Date of Award


Document Type


Degree Name

Doctor of Philosophy (Ph.D.)

Institution Granting Degree

State University of New York at Buffalo

Cedarville University School or Department

Science and Mathematics

First Advisor

Todd M Hennessey


Biological sciences, protein purification, chemotaxis


Chemosensory transduction is an important function in cells ranging from prokaryotes to differentiated eukaryotic tissues such as neurons. The functions of chemoreception are quite diverse, vary in accordance with cell type, and range from finding food sources in Tetrahymena and escape from predators in Paramecium to directing patterns of neural growth in mammalian systems.

The chemorepellent used in this study, hen egg lysozyme, is an example of a Class I repellent in Paramecium. It has been shown to be a secretagogue as well as a repellent in Paramecium, possibly mimicking the effects of compounds found in predator exudates.

In this study, we have attempted to shed light on the mechanism of lysozyme action in Paramecium as well as in the related ciliate, Tetrahymena thermophila. We have found that both ciliates respond to micromolar quantities of lysozyme by means of an avoidance reaction which is correlated with a depolarization, both ciliates bind lysozyme with a single class of binding sites, and finally, both species reversibly adapt to lysozyme over a ten minute time period. The receptors have been purified from both ciliate species, and a number of differences may be noted. Firstly, the receptor from Paramecium consists of a single, 58 kD protein, while that of Tetrahymena is a single 44 kD protein. Secondly, polyclonal antibodies raised against the lysozyme receptor in Tetrahymena, while blocking behavioral avoidance in this organism, fail to block lysozyme avoidance in Paramecium or to recognize the Paramecium receptor in an ELISA assay. These data point to differences in the mechanism of lysozyme reception between the two species.

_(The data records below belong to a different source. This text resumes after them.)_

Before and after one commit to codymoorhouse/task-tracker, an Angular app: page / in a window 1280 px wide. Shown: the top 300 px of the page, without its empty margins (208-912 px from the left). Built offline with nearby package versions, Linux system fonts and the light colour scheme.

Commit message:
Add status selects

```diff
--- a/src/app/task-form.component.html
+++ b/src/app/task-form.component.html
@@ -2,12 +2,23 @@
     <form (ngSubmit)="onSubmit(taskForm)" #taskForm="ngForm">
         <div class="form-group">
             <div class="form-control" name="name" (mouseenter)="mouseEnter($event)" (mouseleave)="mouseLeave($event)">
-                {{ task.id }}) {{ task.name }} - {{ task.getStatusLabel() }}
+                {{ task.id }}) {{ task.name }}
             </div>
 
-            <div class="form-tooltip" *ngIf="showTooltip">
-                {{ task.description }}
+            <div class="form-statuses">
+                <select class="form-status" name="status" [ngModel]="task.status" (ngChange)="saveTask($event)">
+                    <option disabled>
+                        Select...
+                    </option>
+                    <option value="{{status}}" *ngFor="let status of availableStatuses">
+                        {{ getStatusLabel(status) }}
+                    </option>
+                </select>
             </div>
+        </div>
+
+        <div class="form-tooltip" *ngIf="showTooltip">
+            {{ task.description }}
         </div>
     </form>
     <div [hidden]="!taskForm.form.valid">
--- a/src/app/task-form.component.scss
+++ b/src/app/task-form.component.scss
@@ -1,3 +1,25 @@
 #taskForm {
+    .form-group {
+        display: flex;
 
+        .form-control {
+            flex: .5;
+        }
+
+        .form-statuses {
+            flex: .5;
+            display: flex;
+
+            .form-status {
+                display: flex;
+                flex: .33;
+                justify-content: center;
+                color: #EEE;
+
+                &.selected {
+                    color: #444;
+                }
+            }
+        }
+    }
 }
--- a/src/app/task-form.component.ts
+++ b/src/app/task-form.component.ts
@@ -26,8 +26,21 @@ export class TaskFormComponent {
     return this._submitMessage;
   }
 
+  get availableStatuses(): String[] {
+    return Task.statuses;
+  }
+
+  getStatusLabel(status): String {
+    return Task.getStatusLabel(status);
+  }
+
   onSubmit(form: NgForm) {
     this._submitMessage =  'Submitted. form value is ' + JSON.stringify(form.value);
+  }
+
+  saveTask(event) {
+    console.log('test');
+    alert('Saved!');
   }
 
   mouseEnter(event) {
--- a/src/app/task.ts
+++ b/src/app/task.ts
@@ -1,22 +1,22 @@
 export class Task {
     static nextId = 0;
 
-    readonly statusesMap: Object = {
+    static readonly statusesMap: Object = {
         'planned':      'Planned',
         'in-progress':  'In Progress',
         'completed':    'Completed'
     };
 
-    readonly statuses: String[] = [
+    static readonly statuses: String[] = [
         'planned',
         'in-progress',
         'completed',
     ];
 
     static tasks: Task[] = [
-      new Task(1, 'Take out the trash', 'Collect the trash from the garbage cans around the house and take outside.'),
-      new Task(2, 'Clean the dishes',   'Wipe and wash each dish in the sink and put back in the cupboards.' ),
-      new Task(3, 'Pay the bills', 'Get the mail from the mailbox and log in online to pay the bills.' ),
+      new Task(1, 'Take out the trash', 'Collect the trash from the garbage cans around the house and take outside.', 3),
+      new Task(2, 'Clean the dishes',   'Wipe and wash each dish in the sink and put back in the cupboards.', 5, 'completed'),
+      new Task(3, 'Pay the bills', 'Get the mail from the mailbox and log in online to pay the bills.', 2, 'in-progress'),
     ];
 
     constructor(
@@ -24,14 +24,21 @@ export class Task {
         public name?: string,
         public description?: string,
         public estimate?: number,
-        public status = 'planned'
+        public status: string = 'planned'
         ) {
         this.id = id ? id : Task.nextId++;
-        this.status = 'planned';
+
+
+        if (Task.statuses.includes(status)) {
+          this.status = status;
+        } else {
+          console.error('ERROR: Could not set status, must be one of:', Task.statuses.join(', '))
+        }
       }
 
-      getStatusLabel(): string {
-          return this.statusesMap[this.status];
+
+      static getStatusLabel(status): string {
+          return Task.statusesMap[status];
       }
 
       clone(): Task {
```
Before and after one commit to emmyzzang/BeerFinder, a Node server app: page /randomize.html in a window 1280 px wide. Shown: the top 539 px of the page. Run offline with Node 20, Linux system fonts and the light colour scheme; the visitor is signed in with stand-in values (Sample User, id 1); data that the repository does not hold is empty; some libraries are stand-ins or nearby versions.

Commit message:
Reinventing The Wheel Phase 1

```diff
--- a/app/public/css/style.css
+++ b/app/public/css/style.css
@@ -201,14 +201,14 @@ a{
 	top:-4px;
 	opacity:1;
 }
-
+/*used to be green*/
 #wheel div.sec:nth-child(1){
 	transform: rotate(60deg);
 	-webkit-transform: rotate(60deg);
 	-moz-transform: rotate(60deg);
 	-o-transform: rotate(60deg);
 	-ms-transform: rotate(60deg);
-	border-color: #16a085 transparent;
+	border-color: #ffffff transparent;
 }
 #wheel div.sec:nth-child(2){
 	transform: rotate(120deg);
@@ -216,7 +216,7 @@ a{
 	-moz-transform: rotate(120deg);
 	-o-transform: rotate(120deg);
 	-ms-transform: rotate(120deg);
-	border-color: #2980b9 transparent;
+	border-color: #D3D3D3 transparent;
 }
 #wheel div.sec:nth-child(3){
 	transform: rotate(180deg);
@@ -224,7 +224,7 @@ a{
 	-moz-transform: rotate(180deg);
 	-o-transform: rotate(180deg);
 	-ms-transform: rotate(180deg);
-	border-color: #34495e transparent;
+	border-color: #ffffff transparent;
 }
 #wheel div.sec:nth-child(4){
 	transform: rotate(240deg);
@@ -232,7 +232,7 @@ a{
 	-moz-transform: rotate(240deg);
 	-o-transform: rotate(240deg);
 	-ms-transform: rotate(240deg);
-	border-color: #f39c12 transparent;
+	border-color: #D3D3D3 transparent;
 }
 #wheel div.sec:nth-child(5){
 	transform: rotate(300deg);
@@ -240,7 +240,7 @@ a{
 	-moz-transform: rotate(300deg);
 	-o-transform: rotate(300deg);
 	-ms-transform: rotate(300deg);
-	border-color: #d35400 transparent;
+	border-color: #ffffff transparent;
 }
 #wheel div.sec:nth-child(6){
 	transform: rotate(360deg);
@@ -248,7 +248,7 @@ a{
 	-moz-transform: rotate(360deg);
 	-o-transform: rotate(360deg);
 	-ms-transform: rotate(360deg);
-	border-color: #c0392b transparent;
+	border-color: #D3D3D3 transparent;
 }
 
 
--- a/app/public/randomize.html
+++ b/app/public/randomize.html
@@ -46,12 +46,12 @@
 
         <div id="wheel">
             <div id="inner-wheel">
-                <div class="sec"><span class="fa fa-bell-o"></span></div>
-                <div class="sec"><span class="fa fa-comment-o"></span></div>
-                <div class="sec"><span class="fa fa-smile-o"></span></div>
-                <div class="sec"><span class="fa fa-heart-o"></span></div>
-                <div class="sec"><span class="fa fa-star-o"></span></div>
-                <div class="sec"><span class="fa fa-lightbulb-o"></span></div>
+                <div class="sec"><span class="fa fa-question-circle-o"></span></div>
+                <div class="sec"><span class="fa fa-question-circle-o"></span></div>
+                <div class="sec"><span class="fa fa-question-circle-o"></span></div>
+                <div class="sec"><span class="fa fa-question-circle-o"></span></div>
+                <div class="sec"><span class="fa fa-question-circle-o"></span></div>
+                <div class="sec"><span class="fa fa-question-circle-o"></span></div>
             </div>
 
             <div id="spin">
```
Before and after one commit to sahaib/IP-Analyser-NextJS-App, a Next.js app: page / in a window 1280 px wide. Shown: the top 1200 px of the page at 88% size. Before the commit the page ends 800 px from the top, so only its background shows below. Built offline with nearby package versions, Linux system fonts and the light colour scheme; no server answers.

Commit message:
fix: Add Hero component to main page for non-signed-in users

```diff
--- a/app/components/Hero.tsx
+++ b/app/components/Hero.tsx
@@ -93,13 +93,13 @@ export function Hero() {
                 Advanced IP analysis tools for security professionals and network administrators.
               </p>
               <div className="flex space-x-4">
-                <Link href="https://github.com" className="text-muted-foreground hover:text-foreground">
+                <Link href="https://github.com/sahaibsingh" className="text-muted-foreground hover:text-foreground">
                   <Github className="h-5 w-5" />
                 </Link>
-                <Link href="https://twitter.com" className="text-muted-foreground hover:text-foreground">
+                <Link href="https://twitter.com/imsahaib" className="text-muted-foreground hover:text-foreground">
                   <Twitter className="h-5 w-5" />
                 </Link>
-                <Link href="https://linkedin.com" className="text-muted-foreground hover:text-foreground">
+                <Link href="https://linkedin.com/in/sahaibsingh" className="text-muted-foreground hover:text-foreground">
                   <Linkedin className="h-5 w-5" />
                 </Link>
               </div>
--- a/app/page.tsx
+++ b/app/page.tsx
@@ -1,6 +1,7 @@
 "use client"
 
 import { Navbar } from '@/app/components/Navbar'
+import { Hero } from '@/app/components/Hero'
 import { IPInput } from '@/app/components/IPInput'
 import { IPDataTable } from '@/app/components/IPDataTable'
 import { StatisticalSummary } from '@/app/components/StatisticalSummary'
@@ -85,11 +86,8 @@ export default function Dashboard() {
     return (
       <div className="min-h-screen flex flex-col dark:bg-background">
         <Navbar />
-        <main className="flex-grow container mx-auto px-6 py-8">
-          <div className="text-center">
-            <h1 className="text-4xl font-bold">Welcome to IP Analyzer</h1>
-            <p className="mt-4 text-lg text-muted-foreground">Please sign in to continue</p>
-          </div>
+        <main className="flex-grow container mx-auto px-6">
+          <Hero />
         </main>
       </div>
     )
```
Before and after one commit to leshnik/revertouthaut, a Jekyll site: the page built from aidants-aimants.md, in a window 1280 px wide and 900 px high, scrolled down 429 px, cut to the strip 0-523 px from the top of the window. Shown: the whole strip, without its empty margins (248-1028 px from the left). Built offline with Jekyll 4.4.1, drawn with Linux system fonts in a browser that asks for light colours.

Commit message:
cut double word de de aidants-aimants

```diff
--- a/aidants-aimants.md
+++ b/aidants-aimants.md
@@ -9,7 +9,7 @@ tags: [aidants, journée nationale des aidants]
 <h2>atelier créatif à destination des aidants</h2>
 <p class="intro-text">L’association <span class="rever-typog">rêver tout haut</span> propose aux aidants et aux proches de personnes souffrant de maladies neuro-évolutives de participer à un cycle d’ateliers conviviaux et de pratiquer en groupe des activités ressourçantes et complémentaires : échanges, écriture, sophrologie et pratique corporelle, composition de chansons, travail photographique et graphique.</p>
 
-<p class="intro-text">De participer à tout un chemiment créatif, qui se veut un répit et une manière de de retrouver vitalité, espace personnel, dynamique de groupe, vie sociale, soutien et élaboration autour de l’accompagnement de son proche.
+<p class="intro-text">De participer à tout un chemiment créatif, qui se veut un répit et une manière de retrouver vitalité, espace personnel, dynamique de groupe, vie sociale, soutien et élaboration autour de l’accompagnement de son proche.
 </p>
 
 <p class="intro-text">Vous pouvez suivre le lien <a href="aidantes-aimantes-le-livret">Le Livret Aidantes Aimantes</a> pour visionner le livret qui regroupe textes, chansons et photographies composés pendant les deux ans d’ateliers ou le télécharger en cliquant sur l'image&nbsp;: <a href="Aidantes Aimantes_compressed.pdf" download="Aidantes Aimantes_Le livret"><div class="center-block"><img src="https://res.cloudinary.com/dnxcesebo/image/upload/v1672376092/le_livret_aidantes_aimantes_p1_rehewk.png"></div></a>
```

Finally, we have found that the entire structure of lysozyme is not required in order to elicit avoidance. CB$\sb2,$ a 24 amino-acid fragment of lysozyme, has been found to elicit behavioral avoidance in Tetrahymena at even lower concentrations than does intact lysozyme, and causes a transient depolarization which is similar to that seen with intact lysozyme.

Much work remains to be done in order to determine how lysozyme adaptation occurs as well as what amino acids are critical in eliciting avoidance behavior. The current work should be foundational to these future studies.